Much like Gabriel himself, she channeled all the alienation, melancholy, elevation and sometimes dark humor in these songs. But above all, she seemed surprisingly comfortable with the really “Dark Stuff” – Gabriel’s deep-voiced dramas about stalkers, murderers, political prisoners and the mentally ill. It was perhaps his anguished, throbbing vocals on the darkest of all Gabriel songs – the ritualistic Jungian-tribal epic “The Rhythm of Heat” – that removed any lingering doubt about his cover of the “front of sea” of the PG.
Marotta and the other veteran musicians on the project have their own long resumes of musical street cred — sometimes prog, but again, not as much as one might think. Much of that prog rep comes from Marotta’s status as a longtime Gabriel sideman and Gunn’s long and strong association with Robert Fripp and King Crimson.
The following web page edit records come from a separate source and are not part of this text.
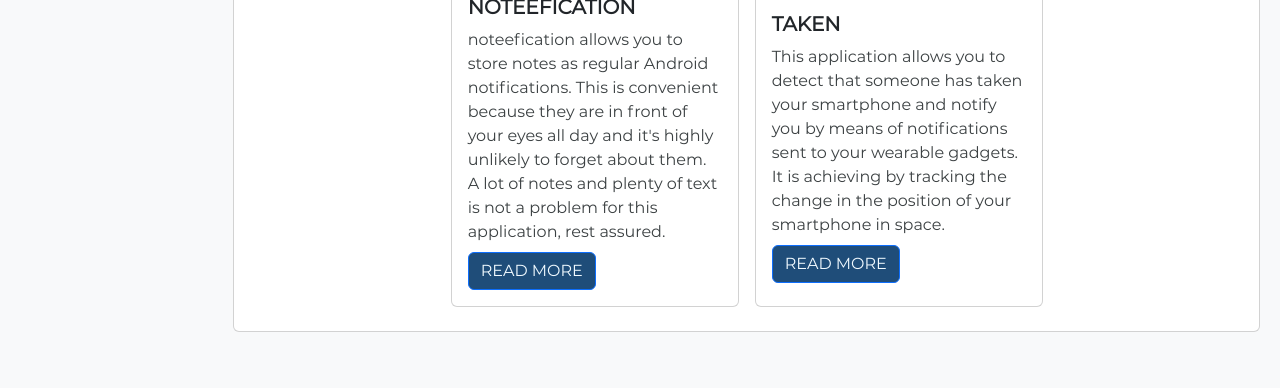
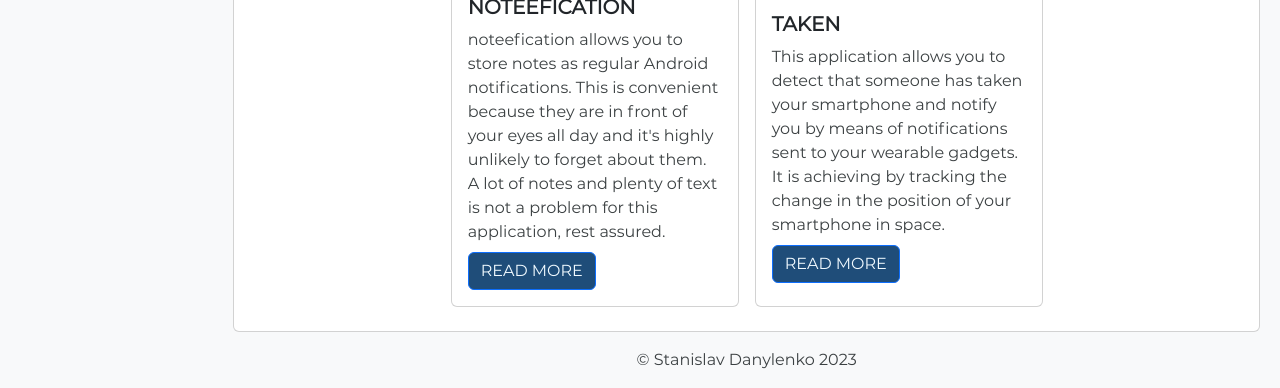
Before and after one commit to StanislavDanylenko/StanislavDanylenko.github.io, a plain HTML site: page index.html in a window 1280 px wide. Shown: the part 5158-5546 px from the top of the page. Before the commit the page ends 5490 px from the top, so only its background shows below. Drawn offline with nearby package versions, Linux system fonts and the light colour scheme; files whose address does not match are found by name.

Commit message:
add copyright

```diff
--- a/index.html
+++ b/index.html
@@ -612,7 +612,7 @@
                     </div>
                 </div>
             </div>
-
+            <p class="text-center p-3">© Stanislav Danylenko <span id="curr-year"></span></p>
         </div>
     </div>
 </div>
@@ -654,6 +654,9 @@
         })
     })
 
+    let currYear = document.getElementById("curr-year");
+    currYear.innerHTML = `${new Date().getFullYear()}`;
+
 </script>
 </body>
 </html>
```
Yet the more R&B-oriented drummer has spent time as a band member and session man with other top artists, including Hall & Oates, Tears for Fears, Elvis Costello and even Sir Paul McCartney.
Coming from the alternative rock side is Welsh guitarist Michael Cozzi, who had worked with English alt/pop band Shriekback in the mid-1980s, then recorded three albums with American trance/psych rock unit Sky Cries Mary in the early 1990s.
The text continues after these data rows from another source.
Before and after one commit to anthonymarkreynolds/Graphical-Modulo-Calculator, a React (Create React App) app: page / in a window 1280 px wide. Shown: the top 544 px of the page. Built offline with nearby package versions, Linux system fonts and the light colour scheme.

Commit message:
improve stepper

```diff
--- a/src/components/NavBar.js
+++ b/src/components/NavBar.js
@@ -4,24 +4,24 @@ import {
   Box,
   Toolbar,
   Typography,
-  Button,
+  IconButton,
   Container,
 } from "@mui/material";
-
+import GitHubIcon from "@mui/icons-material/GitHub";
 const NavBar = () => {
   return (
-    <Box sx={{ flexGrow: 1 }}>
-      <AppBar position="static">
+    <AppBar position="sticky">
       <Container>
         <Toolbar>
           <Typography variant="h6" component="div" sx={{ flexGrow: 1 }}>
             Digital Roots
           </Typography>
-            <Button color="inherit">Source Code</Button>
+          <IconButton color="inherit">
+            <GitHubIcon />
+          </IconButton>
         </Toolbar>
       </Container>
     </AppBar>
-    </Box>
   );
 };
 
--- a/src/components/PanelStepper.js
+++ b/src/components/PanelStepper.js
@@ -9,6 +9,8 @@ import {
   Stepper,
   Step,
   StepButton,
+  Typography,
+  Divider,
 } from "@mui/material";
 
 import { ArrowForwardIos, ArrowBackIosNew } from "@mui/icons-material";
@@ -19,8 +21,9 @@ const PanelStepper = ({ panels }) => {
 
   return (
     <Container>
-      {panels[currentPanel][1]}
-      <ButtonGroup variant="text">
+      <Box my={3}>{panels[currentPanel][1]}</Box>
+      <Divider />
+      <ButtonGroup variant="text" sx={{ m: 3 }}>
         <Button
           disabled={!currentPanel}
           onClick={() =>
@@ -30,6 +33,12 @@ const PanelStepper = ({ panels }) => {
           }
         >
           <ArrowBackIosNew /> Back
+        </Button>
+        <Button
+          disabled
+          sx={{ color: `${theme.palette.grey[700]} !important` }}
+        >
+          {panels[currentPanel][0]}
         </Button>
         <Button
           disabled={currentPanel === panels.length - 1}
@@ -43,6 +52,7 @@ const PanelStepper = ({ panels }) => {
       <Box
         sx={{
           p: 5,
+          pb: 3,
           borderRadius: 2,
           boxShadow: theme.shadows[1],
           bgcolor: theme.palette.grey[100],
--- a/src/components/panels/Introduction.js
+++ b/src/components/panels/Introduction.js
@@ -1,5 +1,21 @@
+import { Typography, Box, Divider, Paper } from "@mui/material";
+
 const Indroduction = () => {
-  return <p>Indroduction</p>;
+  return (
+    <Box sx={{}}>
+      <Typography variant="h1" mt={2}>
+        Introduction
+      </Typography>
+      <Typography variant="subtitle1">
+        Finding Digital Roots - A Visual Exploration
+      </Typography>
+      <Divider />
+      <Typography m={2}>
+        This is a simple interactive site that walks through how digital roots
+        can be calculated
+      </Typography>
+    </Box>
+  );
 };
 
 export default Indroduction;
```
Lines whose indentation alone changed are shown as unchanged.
Meanwhile, keyboardist and electronics engineer David Jameson spent more time out of music than into it. After working with Time Machine in the 70s and early 80s, he gave up the role of performer to pursue advanced technical training and industry experience as a music electronics developer for IBM. So he moved on a completely different track, then brought his expertise in electronics back into the mix when he joined the Project.
One example of a non-PG song that, thanks to Rhodes, has already become a Project staple is a mid-’80s Kate Bush composition called “Mother Stands for Comfort.” In fact, his uncanny vocal resemblance to the experimental singer-songwriter here is more apt than some of his PG covers. “The Bush Effect” also carries over to another song the project also regularly features – a Rhodes original called Collective Heart.
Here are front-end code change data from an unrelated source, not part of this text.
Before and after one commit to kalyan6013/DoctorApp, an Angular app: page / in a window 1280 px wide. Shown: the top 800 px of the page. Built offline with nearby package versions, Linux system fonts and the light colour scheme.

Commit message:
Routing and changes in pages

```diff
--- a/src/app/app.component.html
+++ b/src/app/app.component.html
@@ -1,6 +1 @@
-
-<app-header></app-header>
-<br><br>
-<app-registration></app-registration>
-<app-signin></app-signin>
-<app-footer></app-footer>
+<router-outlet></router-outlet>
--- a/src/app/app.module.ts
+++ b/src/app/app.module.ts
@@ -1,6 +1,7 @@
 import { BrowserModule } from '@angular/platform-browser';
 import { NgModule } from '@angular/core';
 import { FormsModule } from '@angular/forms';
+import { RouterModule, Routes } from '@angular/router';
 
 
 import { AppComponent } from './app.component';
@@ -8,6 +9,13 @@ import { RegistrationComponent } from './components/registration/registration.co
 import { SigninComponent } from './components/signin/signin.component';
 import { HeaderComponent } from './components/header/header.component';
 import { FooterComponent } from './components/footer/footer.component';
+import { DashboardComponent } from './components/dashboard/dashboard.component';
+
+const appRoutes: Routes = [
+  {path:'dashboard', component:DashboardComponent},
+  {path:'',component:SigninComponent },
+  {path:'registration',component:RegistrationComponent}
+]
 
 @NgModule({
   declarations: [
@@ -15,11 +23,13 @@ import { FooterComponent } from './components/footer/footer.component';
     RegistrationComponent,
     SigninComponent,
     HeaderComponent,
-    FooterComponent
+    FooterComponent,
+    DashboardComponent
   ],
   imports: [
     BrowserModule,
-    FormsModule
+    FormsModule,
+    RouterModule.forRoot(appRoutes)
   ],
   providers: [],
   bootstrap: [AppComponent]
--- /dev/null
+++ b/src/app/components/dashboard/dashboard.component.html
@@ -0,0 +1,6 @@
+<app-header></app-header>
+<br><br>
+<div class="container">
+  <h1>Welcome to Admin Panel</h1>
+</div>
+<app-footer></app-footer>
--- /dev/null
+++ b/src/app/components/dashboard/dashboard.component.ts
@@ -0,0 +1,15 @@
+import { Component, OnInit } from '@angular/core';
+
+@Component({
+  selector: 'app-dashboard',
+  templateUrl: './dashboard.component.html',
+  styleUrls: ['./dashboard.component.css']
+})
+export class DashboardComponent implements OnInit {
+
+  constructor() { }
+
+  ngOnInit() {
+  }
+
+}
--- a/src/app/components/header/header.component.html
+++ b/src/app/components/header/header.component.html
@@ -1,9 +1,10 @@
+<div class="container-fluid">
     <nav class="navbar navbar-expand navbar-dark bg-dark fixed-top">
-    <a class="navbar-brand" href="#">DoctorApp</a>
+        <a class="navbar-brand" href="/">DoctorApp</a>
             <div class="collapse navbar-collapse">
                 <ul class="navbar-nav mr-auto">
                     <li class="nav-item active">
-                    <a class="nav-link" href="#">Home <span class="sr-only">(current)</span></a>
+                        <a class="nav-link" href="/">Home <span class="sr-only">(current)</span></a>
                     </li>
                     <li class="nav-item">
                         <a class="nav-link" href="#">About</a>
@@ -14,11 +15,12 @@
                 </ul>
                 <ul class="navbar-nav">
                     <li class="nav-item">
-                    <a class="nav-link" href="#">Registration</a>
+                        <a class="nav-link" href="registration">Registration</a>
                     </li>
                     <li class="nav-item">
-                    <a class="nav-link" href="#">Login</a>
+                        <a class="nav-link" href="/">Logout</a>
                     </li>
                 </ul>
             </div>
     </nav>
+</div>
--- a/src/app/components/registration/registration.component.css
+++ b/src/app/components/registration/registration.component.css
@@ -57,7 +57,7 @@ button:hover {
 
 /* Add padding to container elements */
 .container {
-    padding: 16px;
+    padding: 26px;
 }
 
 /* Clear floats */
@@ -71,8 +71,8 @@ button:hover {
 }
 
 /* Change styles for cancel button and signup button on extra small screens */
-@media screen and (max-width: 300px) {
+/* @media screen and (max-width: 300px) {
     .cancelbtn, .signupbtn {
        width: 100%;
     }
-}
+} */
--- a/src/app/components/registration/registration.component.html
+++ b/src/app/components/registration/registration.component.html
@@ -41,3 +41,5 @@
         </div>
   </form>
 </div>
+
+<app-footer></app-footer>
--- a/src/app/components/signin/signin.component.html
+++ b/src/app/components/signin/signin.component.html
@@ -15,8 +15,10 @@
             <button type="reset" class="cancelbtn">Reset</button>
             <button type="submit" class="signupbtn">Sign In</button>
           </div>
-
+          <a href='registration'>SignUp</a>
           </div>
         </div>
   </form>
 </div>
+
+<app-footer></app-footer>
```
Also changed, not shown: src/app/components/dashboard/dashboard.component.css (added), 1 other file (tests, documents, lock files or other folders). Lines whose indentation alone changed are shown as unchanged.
If there’s one song that best shows what each member brings to the project, it might be Gabriel’s 1980 anti-war song “Games Without Frontiers.” Notably, the original PG recording featured Bush (she’s on again) on backing vocals. Rhodes therefore does double duty on this song, contributing both lead vocals on the verses and Bush’s breathy French lyrical phrases on the choruses.
Interestingly enough, through creative instrumental pairing, the song also gives the band a chance to stretch out and “take a hit.” For the second “half” of the song, SP skipped its own self-imposed timeline and spliced it into a well-marked PG instrumental titled “Of These, Hope” – from its ambitious 1989 world music soundtrack, Passion. And since the project usually performs this two-song mix as an encore, this extended space rock jam brings their shows to a rousing climax. Truly borderless music.
It will be interesting to see where Security Project turns next in their song and artist selections as they continue their exploration of PG repertoire and other “songs without borders.” Their moments of improvisation suggest the band could create some exciting original material, if they put their collective hearts and minds into it. But, with their crazy backgrounds and overlapping outside projects, that seems unlikely. In the end, what brought them together was a deep and shared admiration for the collective works of Peter Gabriel. It therefore seems that they will continue their search for a new musical expression based on his musical universe.
So, did you think you’d like to go to “The Peter Gabriel Show”? Given that the former rock sailor himself isn’t as available as he once was, spending a night with Security Project might just be the next best thing. Just be careful to pay attention to your vocal cords.
For more information on the Security Project Guided Tour, please visit: https://securityprojectband.com